*Instructions to follow:* Examine the entries and show every line in which the word "useRouter" is found.

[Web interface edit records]
※

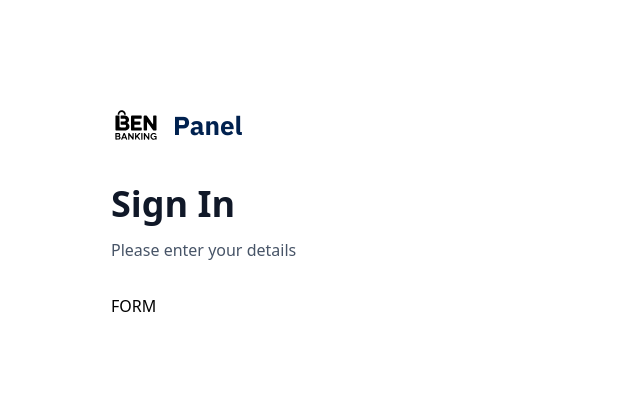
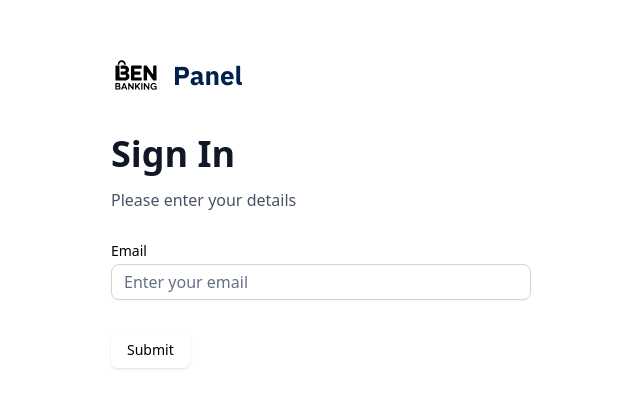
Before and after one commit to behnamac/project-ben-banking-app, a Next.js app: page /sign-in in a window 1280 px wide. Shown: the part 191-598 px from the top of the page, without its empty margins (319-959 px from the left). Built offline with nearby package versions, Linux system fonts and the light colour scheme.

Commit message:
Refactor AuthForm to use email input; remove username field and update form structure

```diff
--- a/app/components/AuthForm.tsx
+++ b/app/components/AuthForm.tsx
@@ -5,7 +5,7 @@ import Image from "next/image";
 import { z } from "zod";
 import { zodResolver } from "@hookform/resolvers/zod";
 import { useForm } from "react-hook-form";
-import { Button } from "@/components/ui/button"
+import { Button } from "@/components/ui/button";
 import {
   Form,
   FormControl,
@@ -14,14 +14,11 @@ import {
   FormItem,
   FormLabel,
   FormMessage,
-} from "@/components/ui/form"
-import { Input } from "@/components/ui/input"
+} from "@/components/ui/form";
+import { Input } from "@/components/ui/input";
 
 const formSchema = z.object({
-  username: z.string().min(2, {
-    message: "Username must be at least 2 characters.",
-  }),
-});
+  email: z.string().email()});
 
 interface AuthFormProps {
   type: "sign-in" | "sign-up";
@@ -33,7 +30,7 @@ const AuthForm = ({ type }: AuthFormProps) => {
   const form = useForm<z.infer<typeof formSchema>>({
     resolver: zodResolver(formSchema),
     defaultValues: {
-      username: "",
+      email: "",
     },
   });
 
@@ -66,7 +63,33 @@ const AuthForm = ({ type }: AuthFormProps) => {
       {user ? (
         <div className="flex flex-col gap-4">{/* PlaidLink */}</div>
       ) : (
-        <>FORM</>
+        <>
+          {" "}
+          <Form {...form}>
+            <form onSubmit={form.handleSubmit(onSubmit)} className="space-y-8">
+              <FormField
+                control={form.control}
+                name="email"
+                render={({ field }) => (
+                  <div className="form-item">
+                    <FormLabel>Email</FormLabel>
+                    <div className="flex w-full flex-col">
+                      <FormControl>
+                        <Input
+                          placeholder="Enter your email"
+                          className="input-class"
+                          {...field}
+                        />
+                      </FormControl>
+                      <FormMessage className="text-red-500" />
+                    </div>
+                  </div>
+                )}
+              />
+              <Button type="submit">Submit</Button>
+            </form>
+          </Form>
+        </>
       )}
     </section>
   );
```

※

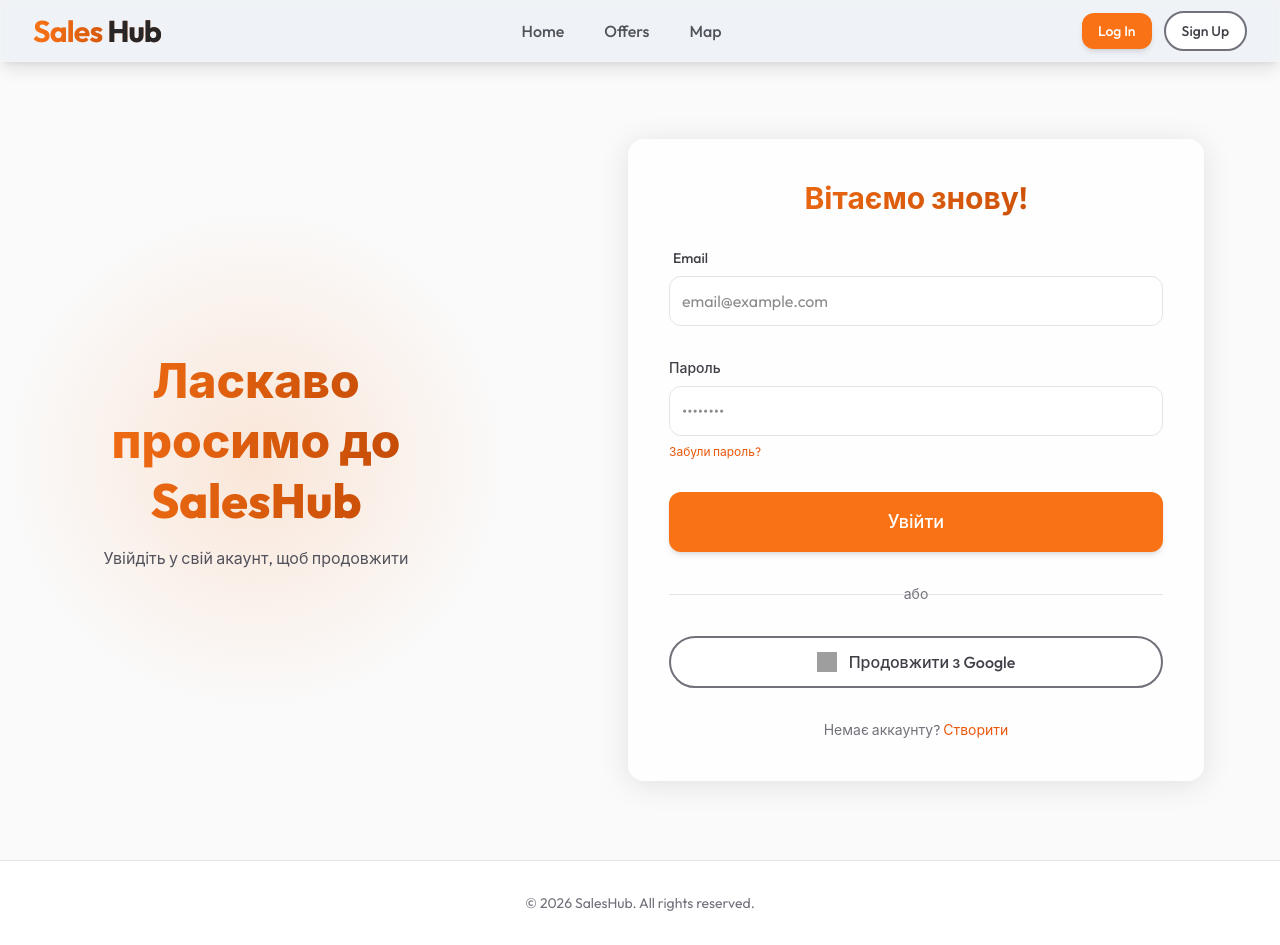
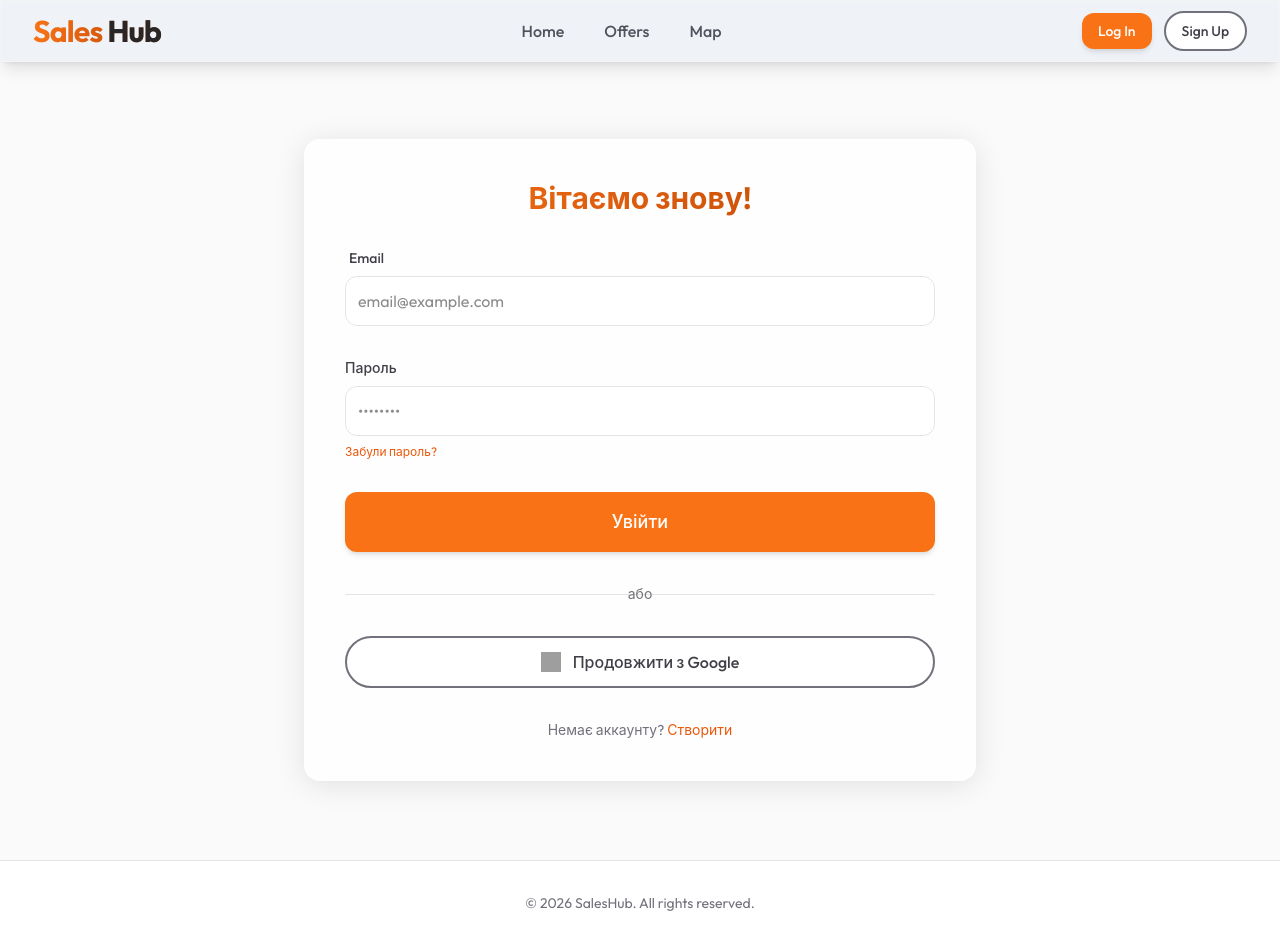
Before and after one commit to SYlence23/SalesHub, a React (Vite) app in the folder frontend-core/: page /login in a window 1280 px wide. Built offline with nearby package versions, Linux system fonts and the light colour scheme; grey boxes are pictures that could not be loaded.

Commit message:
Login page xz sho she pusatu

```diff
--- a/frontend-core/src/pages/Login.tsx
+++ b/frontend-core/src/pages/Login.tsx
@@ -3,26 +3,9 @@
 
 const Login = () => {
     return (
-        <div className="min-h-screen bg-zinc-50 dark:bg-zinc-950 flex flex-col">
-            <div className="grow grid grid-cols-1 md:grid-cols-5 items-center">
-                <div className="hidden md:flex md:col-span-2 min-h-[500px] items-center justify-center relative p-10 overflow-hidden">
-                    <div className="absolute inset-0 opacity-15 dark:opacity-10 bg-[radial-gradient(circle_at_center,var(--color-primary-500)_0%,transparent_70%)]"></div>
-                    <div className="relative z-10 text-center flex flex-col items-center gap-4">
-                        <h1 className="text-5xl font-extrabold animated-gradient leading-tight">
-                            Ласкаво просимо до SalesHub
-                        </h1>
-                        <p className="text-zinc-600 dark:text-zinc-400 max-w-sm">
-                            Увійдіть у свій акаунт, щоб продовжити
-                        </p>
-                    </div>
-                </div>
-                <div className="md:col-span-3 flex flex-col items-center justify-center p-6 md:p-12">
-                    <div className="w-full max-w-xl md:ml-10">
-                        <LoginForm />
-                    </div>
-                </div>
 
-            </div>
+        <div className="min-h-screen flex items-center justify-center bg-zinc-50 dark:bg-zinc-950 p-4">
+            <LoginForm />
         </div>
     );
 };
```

※

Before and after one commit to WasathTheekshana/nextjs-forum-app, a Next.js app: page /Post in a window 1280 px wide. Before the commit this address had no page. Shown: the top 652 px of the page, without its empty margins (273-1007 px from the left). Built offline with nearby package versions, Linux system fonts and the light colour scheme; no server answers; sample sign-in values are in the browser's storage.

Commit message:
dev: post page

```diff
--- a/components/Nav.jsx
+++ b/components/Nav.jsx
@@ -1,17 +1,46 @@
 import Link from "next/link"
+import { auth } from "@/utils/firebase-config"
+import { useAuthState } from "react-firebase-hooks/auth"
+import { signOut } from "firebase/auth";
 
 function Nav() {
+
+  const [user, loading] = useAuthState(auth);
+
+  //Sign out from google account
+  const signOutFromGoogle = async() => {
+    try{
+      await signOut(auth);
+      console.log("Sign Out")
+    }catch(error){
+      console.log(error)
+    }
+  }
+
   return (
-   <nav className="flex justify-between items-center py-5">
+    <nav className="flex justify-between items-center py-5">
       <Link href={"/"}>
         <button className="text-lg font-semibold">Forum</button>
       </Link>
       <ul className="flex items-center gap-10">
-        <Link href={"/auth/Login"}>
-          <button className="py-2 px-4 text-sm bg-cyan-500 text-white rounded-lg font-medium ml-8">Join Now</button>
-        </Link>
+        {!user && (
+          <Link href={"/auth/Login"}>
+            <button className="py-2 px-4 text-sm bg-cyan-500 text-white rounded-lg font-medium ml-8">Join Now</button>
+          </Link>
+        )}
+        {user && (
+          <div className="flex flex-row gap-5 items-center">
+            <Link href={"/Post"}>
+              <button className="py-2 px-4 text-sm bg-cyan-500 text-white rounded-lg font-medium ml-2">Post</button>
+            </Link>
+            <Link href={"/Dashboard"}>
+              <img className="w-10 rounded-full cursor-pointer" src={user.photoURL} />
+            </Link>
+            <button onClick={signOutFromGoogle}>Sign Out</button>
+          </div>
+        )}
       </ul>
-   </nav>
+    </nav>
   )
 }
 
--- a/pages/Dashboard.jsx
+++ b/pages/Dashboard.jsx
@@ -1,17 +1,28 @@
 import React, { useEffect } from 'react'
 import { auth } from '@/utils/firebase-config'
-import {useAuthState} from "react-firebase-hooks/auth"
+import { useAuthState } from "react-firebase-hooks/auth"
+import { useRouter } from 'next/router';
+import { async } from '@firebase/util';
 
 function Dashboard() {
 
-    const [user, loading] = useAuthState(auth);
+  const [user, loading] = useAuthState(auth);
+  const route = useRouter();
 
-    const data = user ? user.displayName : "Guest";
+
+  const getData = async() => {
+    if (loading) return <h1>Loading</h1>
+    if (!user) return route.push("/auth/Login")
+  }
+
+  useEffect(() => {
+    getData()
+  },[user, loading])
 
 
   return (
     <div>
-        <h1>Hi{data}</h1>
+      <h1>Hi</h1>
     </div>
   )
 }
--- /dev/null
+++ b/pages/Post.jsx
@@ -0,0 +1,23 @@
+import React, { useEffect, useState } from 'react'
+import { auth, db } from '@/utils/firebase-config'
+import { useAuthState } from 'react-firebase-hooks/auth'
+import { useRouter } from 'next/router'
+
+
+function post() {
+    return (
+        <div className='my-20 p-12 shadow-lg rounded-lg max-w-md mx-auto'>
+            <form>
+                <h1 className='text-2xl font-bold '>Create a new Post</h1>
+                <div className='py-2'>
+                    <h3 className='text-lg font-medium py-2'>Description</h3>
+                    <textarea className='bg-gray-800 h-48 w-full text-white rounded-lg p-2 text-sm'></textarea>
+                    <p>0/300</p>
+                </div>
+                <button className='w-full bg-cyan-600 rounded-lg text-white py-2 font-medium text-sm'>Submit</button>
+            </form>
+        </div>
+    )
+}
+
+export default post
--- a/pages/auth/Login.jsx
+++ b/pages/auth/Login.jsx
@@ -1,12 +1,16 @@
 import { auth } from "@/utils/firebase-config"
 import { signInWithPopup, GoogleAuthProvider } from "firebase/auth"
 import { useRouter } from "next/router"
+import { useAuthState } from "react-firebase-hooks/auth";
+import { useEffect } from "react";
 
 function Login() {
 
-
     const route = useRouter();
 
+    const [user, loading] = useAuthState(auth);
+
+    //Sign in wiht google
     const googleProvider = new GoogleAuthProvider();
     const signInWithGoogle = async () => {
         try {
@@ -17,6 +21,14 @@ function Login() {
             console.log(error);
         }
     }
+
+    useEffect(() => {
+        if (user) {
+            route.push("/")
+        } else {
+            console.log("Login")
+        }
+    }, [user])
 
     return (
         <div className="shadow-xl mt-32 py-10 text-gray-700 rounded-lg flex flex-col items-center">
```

※

*Task answer:*
+import { useRouter } from 'next/router';
+  const route = useRouter();
+import { useRouter } from 'next/router'
 import { useRouter } from "next/router"
     const route = useRouter();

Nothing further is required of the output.